(Viking, $24.95, G) ISBN 0-670-03359-6
Jasper Fforde’s fourth novel featuring intrepid Literary Detective Thursday Next is hardly Something Rotten – in fact, it’s a fine return to form after a slight misstep in last year’s Well of Lost Plots. If you like the offbeat humor of Douglas Adams, Monty Python and Lewis Carroll, you should not miss out on this fiendishly clever series.  

Thursday Next has spent two years living in the Book World as the head of Jurisfiction, managing the fictional characters’ efforts to police themselves, but she has grown weary of the “peculiar and downright weird.” After a disastrous attempt to locate an escaped minotaur within the pages of a Western novel, Thursday decides to go home to Swindon, England, where at least the weirdness has some basis in reality. Her son Friday is now two years old and it’s time for him to meet his Daddy. Unfortunately, Thursday’s husband Landon was eradicated several years ago by the evil Goliath Corporation, a fate decidedly worse than death because to everyone but Thursday, Landon never existed.  

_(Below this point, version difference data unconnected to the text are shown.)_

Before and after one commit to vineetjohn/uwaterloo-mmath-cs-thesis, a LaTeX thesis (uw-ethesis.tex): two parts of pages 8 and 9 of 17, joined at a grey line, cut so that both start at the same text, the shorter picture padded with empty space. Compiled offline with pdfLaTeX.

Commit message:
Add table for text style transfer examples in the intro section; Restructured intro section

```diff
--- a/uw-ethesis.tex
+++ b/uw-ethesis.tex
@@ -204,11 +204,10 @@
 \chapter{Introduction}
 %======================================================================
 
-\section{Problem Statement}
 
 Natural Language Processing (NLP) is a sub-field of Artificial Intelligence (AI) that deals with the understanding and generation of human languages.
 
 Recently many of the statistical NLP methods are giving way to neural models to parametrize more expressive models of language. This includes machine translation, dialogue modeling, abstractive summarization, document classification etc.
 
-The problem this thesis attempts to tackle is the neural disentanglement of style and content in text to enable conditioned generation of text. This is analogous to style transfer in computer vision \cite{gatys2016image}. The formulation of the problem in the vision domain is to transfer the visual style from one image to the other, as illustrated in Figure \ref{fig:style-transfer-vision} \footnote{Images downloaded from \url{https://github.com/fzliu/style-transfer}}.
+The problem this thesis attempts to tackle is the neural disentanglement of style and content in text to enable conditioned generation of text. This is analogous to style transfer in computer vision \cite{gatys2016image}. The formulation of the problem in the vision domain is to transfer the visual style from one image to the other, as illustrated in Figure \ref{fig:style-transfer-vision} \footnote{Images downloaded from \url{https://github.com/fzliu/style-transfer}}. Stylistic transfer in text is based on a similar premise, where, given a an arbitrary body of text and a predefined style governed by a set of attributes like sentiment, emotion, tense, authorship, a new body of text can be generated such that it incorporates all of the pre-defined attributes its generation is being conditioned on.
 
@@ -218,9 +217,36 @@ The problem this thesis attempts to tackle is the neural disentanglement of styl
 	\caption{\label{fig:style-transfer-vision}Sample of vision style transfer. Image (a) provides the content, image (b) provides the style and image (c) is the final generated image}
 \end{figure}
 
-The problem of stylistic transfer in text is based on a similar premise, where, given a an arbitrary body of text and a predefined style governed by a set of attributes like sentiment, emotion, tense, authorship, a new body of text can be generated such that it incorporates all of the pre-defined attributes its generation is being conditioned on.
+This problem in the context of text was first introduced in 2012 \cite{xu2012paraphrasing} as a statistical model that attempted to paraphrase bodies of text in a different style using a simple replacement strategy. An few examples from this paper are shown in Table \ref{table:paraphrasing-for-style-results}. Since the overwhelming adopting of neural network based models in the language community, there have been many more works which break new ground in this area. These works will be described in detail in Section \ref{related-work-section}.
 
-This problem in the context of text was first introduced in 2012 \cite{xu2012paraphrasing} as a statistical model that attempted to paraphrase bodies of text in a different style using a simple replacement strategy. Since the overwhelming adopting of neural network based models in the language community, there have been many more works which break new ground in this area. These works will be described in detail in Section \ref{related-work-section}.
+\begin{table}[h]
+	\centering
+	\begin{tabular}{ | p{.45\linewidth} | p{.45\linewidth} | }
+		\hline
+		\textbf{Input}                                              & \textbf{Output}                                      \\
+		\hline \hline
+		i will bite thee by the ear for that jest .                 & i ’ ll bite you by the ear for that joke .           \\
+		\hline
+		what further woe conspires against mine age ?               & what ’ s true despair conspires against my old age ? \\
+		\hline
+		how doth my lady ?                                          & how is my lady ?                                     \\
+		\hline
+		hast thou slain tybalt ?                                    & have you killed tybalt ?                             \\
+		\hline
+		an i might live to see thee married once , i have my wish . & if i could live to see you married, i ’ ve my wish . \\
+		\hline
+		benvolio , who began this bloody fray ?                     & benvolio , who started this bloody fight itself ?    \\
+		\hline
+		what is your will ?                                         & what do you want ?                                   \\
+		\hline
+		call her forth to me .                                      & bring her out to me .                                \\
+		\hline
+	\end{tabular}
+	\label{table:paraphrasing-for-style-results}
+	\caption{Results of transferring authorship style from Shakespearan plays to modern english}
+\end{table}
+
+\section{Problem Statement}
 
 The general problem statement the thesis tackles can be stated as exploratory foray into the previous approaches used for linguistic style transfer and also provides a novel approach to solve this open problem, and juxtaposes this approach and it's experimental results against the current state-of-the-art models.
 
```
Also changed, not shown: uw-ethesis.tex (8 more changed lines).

But fortunately, big changes are afoot in this alternate 1988 England. Goliath is in the midst of transforming itself from a mega-corporation into a recognized religion, and they’re eager to make amends for past wrong-doings. This may be Thursday’s best opportunity Thursday to get Landon un-eradicated. But even if she manages that feat, she faces many other challenges. Corrupt politician Yorrick Kaine, a fictional character who escaped from the Book World, is angling to become dictator by blaming all of England’s social and economic problems on Denmark. According to the revelations of Swindon’s patron St. Zvlkx, who is scheduled to be spontaneously resurrected the day after tomorrow, Goliath and Kaine can only be stopped if Swindon’s pathetic croquet team wins the SuperHoop tournament. And Thursday may be back in Swindon, but she hasn’t completely left the Book World behind; Jurisfiction agents keep popping up to ask her advice on various problems. She’s also responsible for an unusual tourist – Hamlet, Prince of Denmark, who, despite his notorious indecision, isn’t too happy to learn that his homeland is being used as a scapegoat.  

In his four Thursday Next novels, Jasper Fforde has created a unique alternate reality that almost defies description. In some ways Thursday’s England is incredibly advanced (Thursday’s pet dodo Pickwick was manufactured from a home cloning kit) yet also rather backwards (airplanes haven’t been invented yet) and also eerily familiar (politicians speak out of both sides of their mouths, greedy corporations try to steal even more money). The humor is sometimes broad and occasionally groaningly bad, but you have to shake your head in amazement at Fforde’s agile mind that keeps manufacturing jokes at such a rapid pace. Unlike several of the earlier installments, Something Rotten’s plot starts off at a fast clip and keeps its momentum; there are fewer chapters that seem to have been included just so Fforde can demonstrate his cleverness. I don’t think he knows much about children, however; little Friday may be an active toddler, but he never cries, whines or clings to Thursday. Yet he’s surprisingly engaging, and the story’s best joke revolves around the unusual language he has developed from living in the Book World during his formative years.  

I was pleasantly surprised by Fforde’s ability to imbue his characters with some genuine emotion in this installment. While no one will ever accuse him of being sentimental, Fforde does invest Thursday’s quest for Landen with a touch of poignancy. Another unusual character, the re-engineered Neanderthal Stig, has a sad, noble dignity that serves as a chilling warning about the dangers of science gone too far.  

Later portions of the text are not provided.